# VIMuRe

Latent Network Models to Account for Noisy, Multiply-Reported Social Network Data

# π Is this package for me?

Suppose you want to find out the βtrueβ network of social ties between \(n\) individuals and you query \(m\) βreportersβ within this network (where \(m \le n\)) about such ties. These ties could, for instance, represent relationships commonly studied in the social sciences β such as loaning money, giving advice, or sharing food.

Suppose, also, that you ask them questions in both directions: βWho does person \(i\) *borrow* money *from*?β and βWho does person \(i\) *lend* money *to*?β As it is doubtful that the responses given by the reporters will match perfectly, you will almost surely end up with varying perspectives on what should be the same relationship and, so too, varying perspectives on the structure of the overall social network. The question then is, how do you make sense of this data in the face of inconsistent reports and potentially unreliable reporters?

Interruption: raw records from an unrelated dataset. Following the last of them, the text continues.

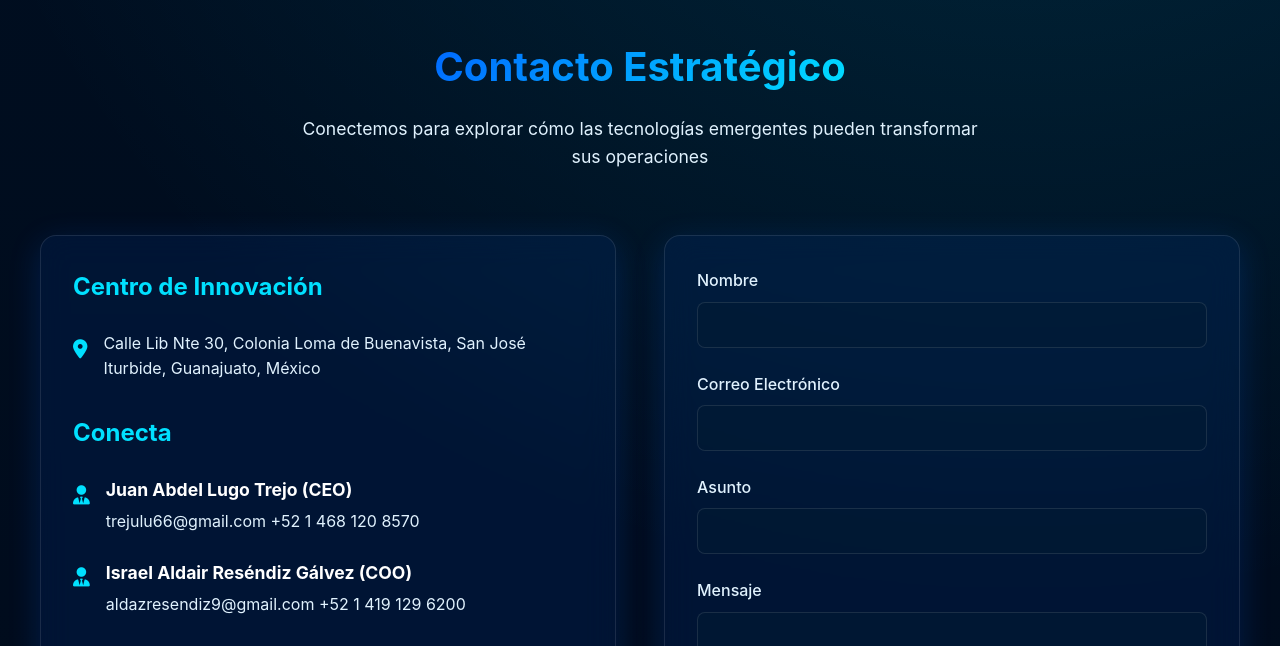
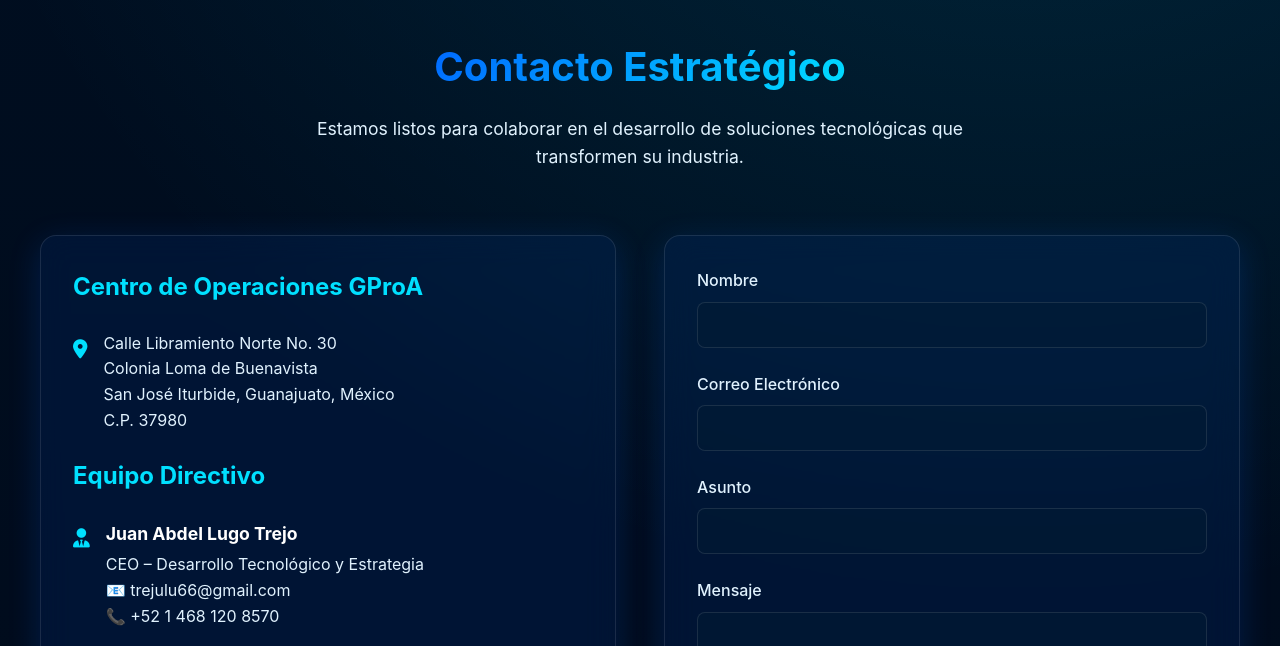
Before and after one commit to Trejulu/GProAweb, a plain HTML site: page index.html in a window 1280 px wide. Shown: the part 4950-5596 px from the top of the page. Drawn offline with Linux system fonts and the light colour scheme; animation ran at ten frames a second.

Commit message:
Update index.html

```diff
--- a/index.html
+++ b/index.html
@@ -1649,32 +1649,36 @@
 <section class="content-section" id="contacto">
     <div class="section-title">
       <h2>Contacto Estratégico</h2>
-            <p>Conectemos para explorar cómo las tecnologías emergentes pueden transformar sus operaciones</p>
+      <p>Estamos listos para colaborar en el desarrollo de soluciones tecnológicas que transformen su industria.</p>
     </div>
 
     <div class="contact-container">
       <div class="contact-info">
-                <h3>Centro de Innovación</h3>
-                <div class="contact-details">
+        <h3>Centro de Operaciones GProA</h3>
         <div class="contact-item">
           <div class="contact-icon">
             <i class="fas fa-map-marker-alt"></i>
           </div>
           <div class="contact-text">
-                            <p>Calle Lib Nte 30, Colonia Loma de Buenavista, San José Iturbide, Guanajuato, México</p>
-                        </div>
-                    </div>
-                </div>
-
-                <h3>Conecta</h3>
+            <p>Calle Libramiento Norte No. 30<br>
+              Colonia Loma de Buenavista<br>
+              San José Iturbide, Guanajuato, México<br>
+              C.P. 37980
+            </p>
+          </div>
+        </div>
+
+        <h3>Equipo Directivo</h3>
+
         <div class="contact-item">
           <div class="contact-icon">
             <i class="fas fa-user-tie"></i>
           </div>
           <div class="contact-text">
-                        <h4>Juan Abdel Lugo Trejo (CEO)</h4>
-                        <a href="mailto:trejulu66@gmail.com">trejulu66@gmail.com</a>
-                        <a href="tel:+5214681208570">+52 1 468 120 8570</a>
+            <h4>Juan Abdel Lugo Trejo</h4>
+            <span class="position">CEO – Desarrollo Tecnológico y Estrategia</span><br>
+            <a href="mailto:trejulu66@gmail.com">📧 trejulu66@gmail.com</a><br>
+            <a href="tel:+5214681208570">📞 +52 1 468 120 8570</a>
           </div>
         </div>
 
@@ -1683,17 +1687,19 @@
             <i class="fas fa-user-tie"></i>
           </div>
           <div class="contact-text">
-                        <h4>Israel Aldair Reséndiz Gálvez (COO)</h4>
-                        <a href="mailto:aldazresendiz9@gmail.com">aldazresendiz9@gmail.com</a>
-                        <a href="tel:+5214191296200">+52 1 419 129 6200</a>
+            <h4>Israel Aldair Reséndiz Gálvez</h4>
+            <span class="position">COO – Administración y Legal</span><br>
+            <a href="mailto:aldazresendiz9@gmail.com">📧 aldazresendiz9@gmail.com</a><br>
+            <a href="tel:+5214191296200">📞 +52 1 419 129 6200</a>
           </div>
         </div>
 
         <div class="social-links">
-                    <a href="#" class="social-link"><i class="fab fa-linkedin-in"></i></a>
+          <a href="https://www.linkedin.com/in/trejulupea/" class="social-link" target="_blank"><i class="fab fa-linkedin-in"></i></a>
           <a href="#" class="social-link"><i class="fab fa-twitter"></i></a>
           <a href="#" class="social-link"><i class="fab fa-github"></i></a>
           <a href="#" class="social-link"><i class="fab fa-youtube"></i></a>
+          <a href="https://wa.me/5214681208570" class="social-link" target="_blank"><i class="fab fa-whatsapp"></i></a>
         </div>
       </div>
 
@@ -1724,6 +1730,7 @@
       </div>
     </div>
   </section>
+
 
     <!-- Footer -->
     <footer class="main-footer">
```
Lines whose indentation alone changed are shown as unchanged.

The model in the **VIMuRe** package is our proposed solution to this problem. It fits a latent network model from multiply-sampled social network data using Bayesian inference, returning a posterior distribution that can later be used to obtain samples or a point-estimate network (e.g., as an igraph object). The package was written in Python and R and is available on GitHub (https://github.com/latentnetworks/vimure).

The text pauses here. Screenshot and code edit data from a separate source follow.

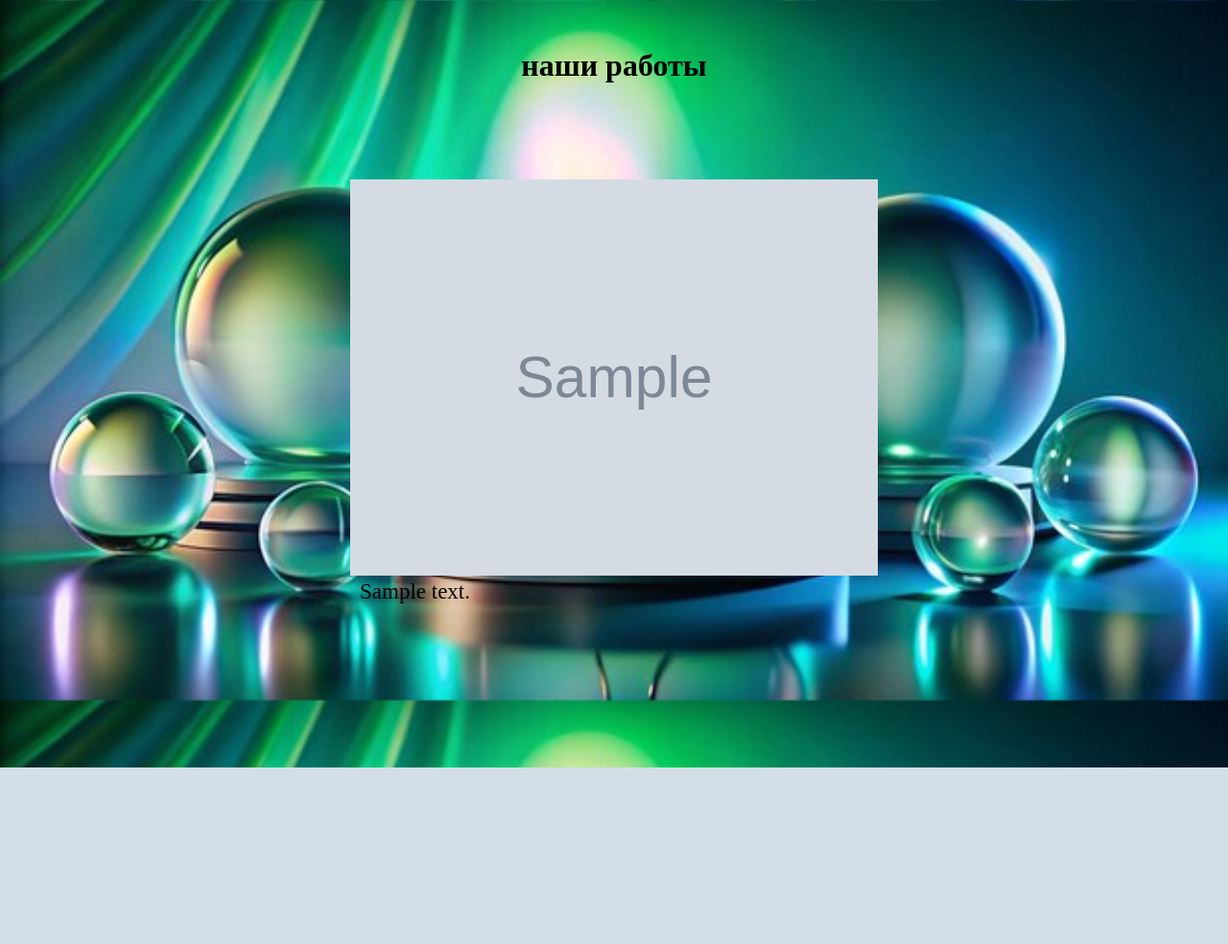
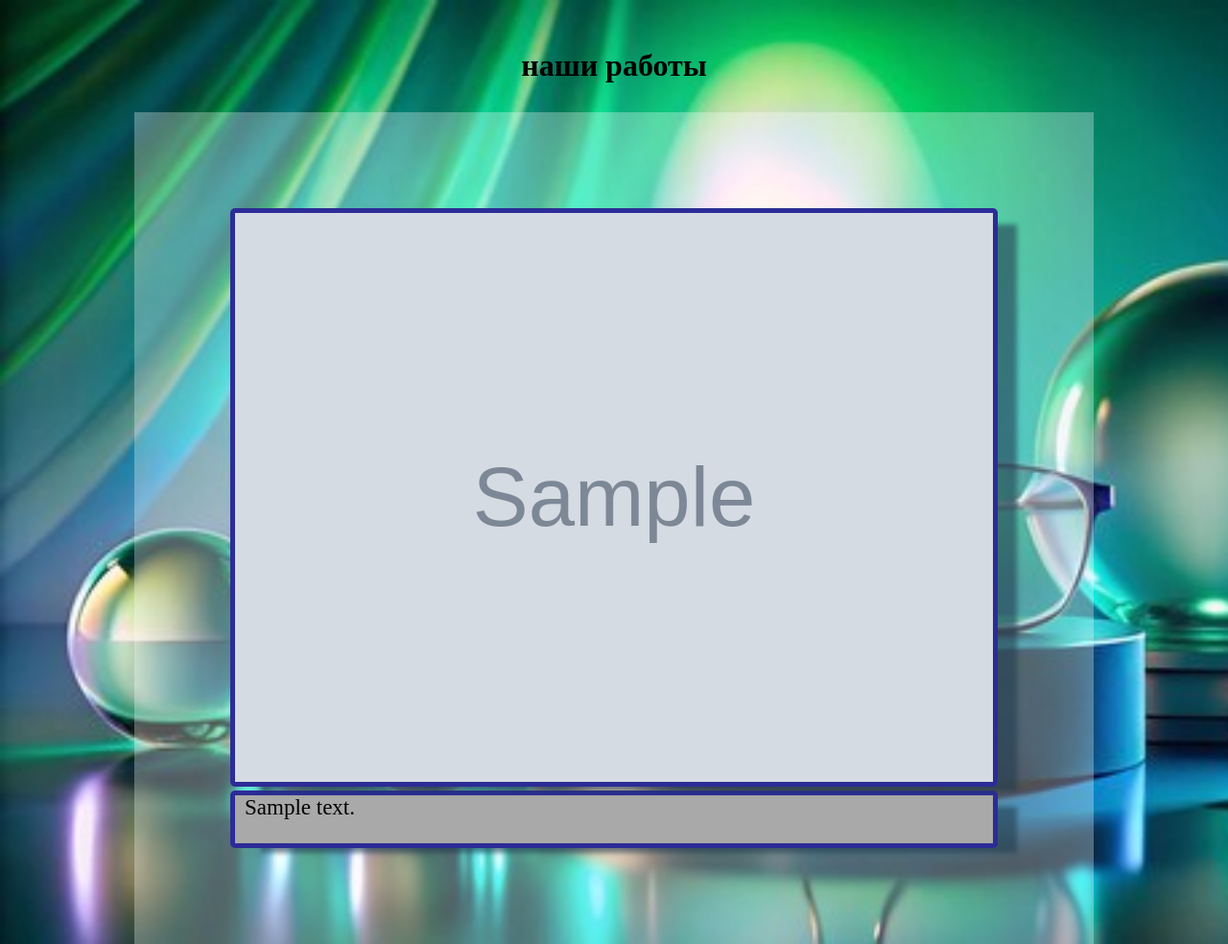
Before and after one commit to AlexVP747/-, a Django app: page /portfolio in a window 1280 px wide. Shown: the whole page at 96% size. Before the commit the page ends 800 px from the top, so only its background shows below. Run offline with Django 5.2, Linux system fonts and the light colour scheme; tables that the repository leaves empty hold one stand-in row (values such as "Sample post"); grey boxes marked "Sample" are stand-in pictures.

Commit message:
редактирование стилей размеров объектов на str. portfolio

```diff
--- a/main/static/main/css/portfolio.css
+++ b/main/static/main/css/portfolio.css
@@ -17,14 +17,34 @@ body{
   flex-direction: column;
   align-items: center;
 }
+
 .portfolio{
   margin: 100px;
+}
 
-}
 .text{
   text-indent: 10px;
   font-size: 23px;
+  height: 60px;
+  background-color: darkgray;
+  border-radius: 5px;
+  border: rgb(44, 44, 151) 5px solid;
+  -webkit-box-shadow: 26px 11px 5px -6px rgba(34, 60, 80, 0.6);
+  -moz-box-shadow: 26px 11px 5px -6px rgba(34, 60, 80, 0.6);
+  box-shadow: 26px 11px 5px -6px rgba(34, 60, 80, 0.6);
 }
+
 .foto{
-  width: 550px;
+  width: 800px;
+  border-radius: 5px;
+  border: rgb(44, 44, 151) 5px solid;
+  -webkit-box-shadow: 26px 11px 5px -6px rgba(34, 60, 80, 0.6);
+  -moz-box-shadow: 26px 11px 5px -6px rgba(34, 60, 80, 0.6);
+  box-shadow: 26px 11px 5px -6px rgba(34, 60, 80, 0.6);
 }
+
+main{
+  background-color: rgba(255, 255, 255, .3);
+  width: 1000px;
+  margin-top: 30px;
+}
--- a/main/templates/main/portfolio.html
+++ b/main/templates/main/portfolio.html
@@ -7,15 +7,16 @@
   <title>наши работы</title>
 </head>
 <body>
+
     <h1>наши работы</h1>
-  <p></p>
-
+  <main><p></p>
     {% for portfolio in list %}
     <div class='portfolio'>
     <img class="foto" src="{{portfolio.foto.url}}" alt="фотография">
     <p class="text">{{portfolio.text}}</p>
     </div>
     {% endfor %}
+  </main>
 
 
 
```
Lines whose indentation alone changed are shown as unchanged.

## π In brief

**Input:**multiply-sampled social network data as an edgelist or an igraph object.**Output:**a fitted latent network model that can be used to obtain samples or a point-estimate network (an igraph object) from the posterior distribution of the fitted model.

## Getting started

- Head to the π¦ Installation page to learn how to install the package (either R or Python).
- Check out the π» Tutorials page to learn how to use the package.

## References

*Journal of the Royal Statistical Society Series A: Statistics in Society*, February, qnac004. https://doi.org/10.1093/jrsssa/qnac004.